D5300 WINS
 
The A6000 does not have a GPS.
Battery Life
D5300 WINS
 
More than 40% more shots per battery charge for the D5300. (600 shots for the D5300 vs 420 shots for the A6000)
Screen Size
D5300 WINS
 
The D5300 has a larger screen size (around 10% bigger)
Has an optical viewfinder(Saving battery life and more detailed than electronic viewfinder)
D5300 WINS
 
The D5300 has a Pentamirror technology vs Digital for the A6000.
Dynamic Range
D5300 WINS
 
Dynamic Range for the D5300 with 13.9 EV (vs. 13.1 EV for the A6000)
Image Stabilization: Helps eliminate blur caused by small camera movements
 
A6000 WINS
The A6000 has it, the D5300 doesn't.
Focus points
 
A6000 WINS
Many more focus points for the A6000: 179 (vs. 39 for the D5300)
AutoFocus
D5300 WINS
 
The D5300 has a faster Autofocus with Phase detection vs Hybrid detection for the A6000
Shoot speed
 
A6000 WINS
The A6000 shoots 2X faster continuous shooting.
Boost ISO
 
A6000 WINS
The A6000's boost ISO is 1 f-stop better: 51,200 ISO vs 25,600 ISO

Why I chose the Nikon D5300 over the Sony A6000...

For a budget below $1,000, I chose the Nikon D5300. To be honest, I was first seduced by the quality of the Sony A6000. And it wasn't just that the Nikon D5300 looked more professional... I passed that...
My needs entail a lot of video shooting with my camera and the lack of a proper standard 3.5mm microphone jack on the Sony A6000 made me hesitate.
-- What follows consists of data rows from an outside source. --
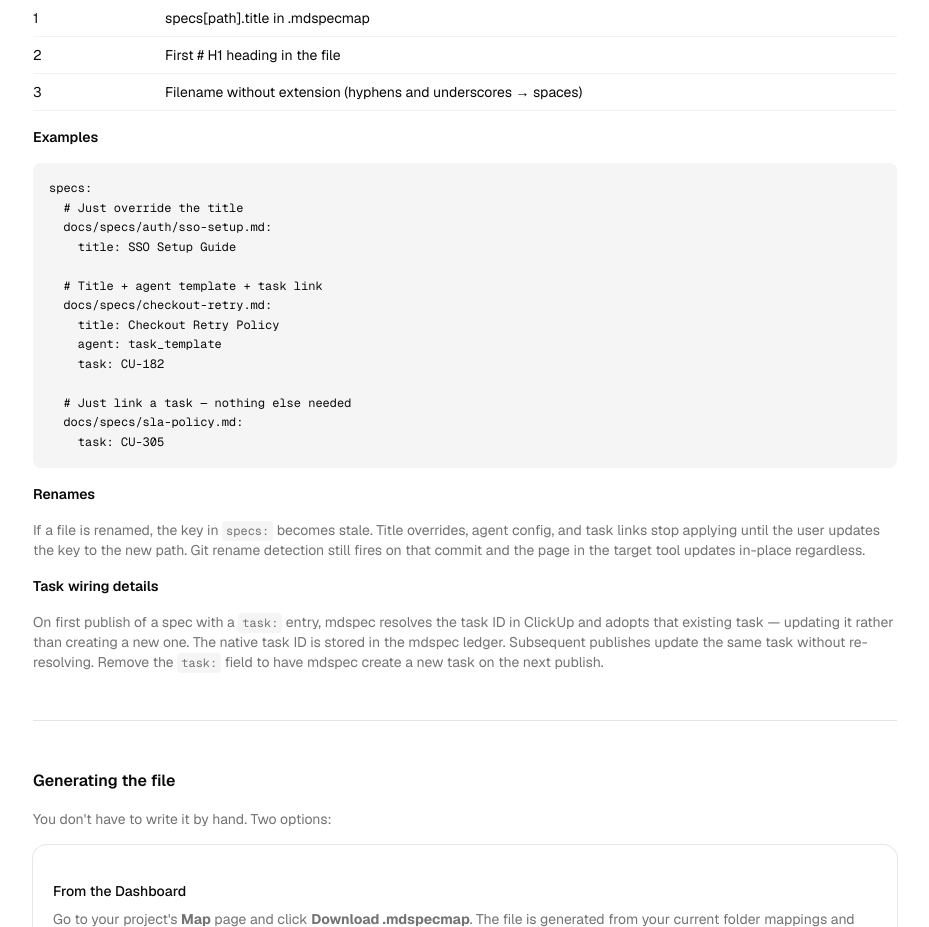
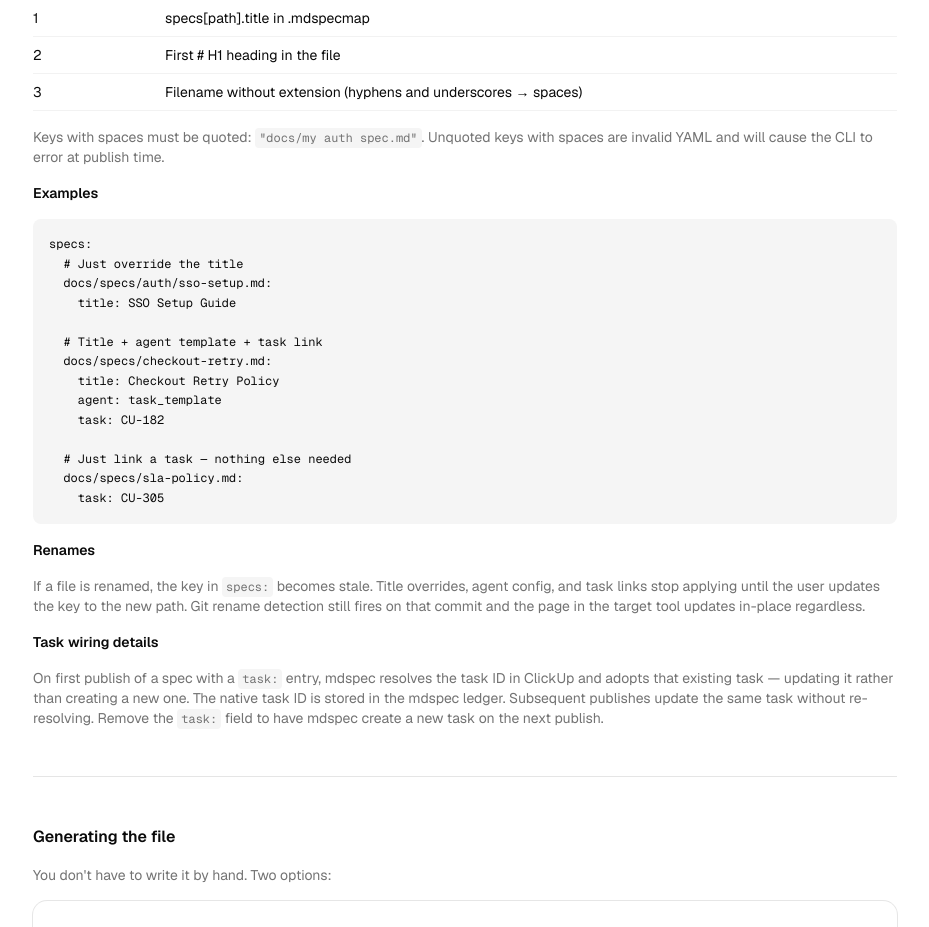
Before and after one commit to mohzameer/mdspecr2, a Next.js app in the folder apps/web/: page /docs/api-reference in a window 1280 px wide. Shown: the part 2480-3407 px from the top of the page, without its empty margins (295-1224 px from the left). Built offline with nearby package versions, Linux system fonts and the light colour scheme.

Commit message:
update the docs

```diff
--- a/apps/web/app/docs/api-reference/page.tsx
+++ b/apps/web/app/docs/api-reference/page.tsx
@@ -240,6 +240,10 @@ specs:
                 ['3', 'Filename without extension (hyphens and underscores → spaces)'],
               ]}
             />
+
+            <p className="text-sm text-muted-foreground">
+              Keys with spaces must be quoted: <code className="font-mono text-xs bg-muted px-1 py-0.5 rounded">&quot;docs/my auth spec.md&quot;</code>. Unquoted keys with spaces are invalid YAML and will cause the CLI to error at publish time.
+            </p>
 
             <h3 className="text-sm font-semibold">Examples</h3>
             <CodeBlock>{`specs:
@@ -501,7 +505,13 @@ Rules for working with spec files:
    - Remove its entry from specs: if one exists.
    - Do not remove the folder mapping — other files may still use it.
 
-7. Never add mdspec_id, mdspec_taskid, or any mdspec frontmatter to spec files.
+7. If a file path contains spaces, quote the key in .mdspecmap:
+     specs:
+       "docs/specs/my auth spec.md":
+         title: Auth Spec
+   Unquoted keys with spaces are invalid YAML and will cause the CLI to error.
+
+8. Never add mdspec_id, mdspec_taskid, or any mdspec frontmatter to spec files.
    All configuration belongs in .mdspecmap.`}</CodeBlock>
           </section>
         </main>
```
It wasn't a biggy but then I thought about the amount of lenses available and here again, Nikon was able to secure my trust in the brand for my future needs... Finally, the battery life gave a final blow to the Sony A6000 for me. For all these reason, I chose the Nikon D5300 .

However, if you don't mind using an adapter to use an external microphone, and want a smaller, smarter looking camera, then the Sony Alpha a6000 is really the one you should get within this price range. The image stabilization eliminates any blur you may have when you're shooting at something / someone in motion. That's definitely a huge plus compared to the D5300. The great thing about the Sony Alpha a6000 battery is that it plugs directly to a USB port! So you can charge it in your car, computer... much more "daily life" friendly than the Nikon D5300 on this one...

To be honest, considering the extreme quality of both cameras, I wouldn't have mind buying either of them. They really stand head and shoulders above the other cameras in this price range. Please feel free to have a look at the pictures below to see some photo samples on both cameras. Please let me know if you liked this article or feel free to comment, I would love to hear from you.

Sony A6000 Review

Nikon D5300 Review

Sample Pictures taken by Nikon D5300

Sample pictures taken with Sony A6000

How did you like this review?

4 out of 5 stars from 14 ratings of Nikon D5300 VS Sony A6000

What do you think?

Which one would you go for?

See results

Comments

    0 of 8192 characters used
    Post Comment

    • profile image

      Clay 21 months ago

      The a6000 actually has the faster auto focusing. The worlds fastest to be exact. It focuses at a rate of .06 seconds. Also, when utilizing the 11 fps capability if refocuses every single time it takes that picture...the Nikon doesn't

    • profile image

      Joe v 24 months ago

      You say the sony has image stabilization. I thought both have it in the lenses and neither in the camera. I know sony a7 full frame is in camera, can it be clarified